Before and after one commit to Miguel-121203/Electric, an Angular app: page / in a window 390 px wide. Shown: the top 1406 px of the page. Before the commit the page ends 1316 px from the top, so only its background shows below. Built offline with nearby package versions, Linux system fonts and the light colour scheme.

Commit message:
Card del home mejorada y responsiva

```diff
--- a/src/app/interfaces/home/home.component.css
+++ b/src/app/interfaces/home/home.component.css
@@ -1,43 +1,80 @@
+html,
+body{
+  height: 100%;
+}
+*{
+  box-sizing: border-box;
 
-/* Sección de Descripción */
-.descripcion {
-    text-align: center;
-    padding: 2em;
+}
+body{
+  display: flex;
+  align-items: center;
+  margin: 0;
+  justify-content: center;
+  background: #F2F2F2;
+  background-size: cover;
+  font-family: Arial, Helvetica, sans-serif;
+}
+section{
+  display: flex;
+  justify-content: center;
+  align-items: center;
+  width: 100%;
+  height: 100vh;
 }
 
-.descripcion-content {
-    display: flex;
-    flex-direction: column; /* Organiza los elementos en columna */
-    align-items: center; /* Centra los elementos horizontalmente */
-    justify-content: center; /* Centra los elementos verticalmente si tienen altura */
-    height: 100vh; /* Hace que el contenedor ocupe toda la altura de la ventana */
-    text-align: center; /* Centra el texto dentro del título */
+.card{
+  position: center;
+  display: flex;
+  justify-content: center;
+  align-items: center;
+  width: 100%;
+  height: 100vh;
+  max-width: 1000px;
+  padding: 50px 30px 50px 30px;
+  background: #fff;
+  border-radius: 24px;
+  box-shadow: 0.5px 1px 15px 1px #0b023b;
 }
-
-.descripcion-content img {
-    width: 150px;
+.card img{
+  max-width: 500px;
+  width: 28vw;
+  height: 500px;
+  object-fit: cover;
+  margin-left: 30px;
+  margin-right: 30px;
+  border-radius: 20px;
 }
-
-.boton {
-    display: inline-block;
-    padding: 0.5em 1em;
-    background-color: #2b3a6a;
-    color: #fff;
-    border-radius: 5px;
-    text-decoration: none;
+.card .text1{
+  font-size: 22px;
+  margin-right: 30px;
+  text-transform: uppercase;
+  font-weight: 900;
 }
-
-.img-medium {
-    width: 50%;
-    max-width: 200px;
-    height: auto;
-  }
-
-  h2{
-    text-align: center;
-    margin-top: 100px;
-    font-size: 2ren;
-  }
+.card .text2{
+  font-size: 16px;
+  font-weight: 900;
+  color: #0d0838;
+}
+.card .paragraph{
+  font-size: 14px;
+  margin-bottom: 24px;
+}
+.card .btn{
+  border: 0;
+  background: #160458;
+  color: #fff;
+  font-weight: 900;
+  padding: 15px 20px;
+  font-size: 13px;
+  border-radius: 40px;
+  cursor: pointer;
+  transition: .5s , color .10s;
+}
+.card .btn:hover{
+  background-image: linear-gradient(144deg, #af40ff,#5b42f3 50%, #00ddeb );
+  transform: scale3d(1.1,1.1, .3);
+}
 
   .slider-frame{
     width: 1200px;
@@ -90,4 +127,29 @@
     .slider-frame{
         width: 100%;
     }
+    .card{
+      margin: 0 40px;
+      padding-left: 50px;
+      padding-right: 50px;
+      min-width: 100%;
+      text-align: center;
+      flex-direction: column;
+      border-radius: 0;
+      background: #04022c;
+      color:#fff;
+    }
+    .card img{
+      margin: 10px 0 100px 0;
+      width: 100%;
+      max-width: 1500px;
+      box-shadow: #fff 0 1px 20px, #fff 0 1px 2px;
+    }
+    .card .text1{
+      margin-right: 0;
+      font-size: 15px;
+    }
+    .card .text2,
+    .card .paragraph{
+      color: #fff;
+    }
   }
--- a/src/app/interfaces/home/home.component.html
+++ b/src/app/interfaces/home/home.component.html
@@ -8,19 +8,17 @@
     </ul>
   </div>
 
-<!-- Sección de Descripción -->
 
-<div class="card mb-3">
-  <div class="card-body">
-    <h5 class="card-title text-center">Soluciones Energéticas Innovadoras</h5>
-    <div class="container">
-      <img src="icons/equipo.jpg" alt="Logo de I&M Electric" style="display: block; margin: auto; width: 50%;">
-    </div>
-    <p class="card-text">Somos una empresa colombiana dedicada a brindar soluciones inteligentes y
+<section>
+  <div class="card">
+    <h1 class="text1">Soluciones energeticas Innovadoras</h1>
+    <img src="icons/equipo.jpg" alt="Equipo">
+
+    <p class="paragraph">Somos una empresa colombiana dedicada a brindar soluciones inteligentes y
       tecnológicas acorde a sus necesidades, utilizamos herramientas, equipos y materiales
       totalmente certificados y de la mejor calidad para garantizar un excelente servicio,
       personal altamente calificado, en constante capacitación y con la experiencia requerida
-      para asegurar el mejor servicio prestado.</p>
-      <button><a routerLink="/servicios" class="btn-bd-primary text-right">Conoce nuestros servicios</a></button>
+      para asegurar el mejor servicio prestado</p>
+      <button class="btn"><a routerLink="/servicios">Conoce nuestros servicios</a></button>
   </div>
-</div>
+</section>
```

• Task objective
Determine how many of the lines above include the word "color", then give that number and nothing else.

• Expected output
7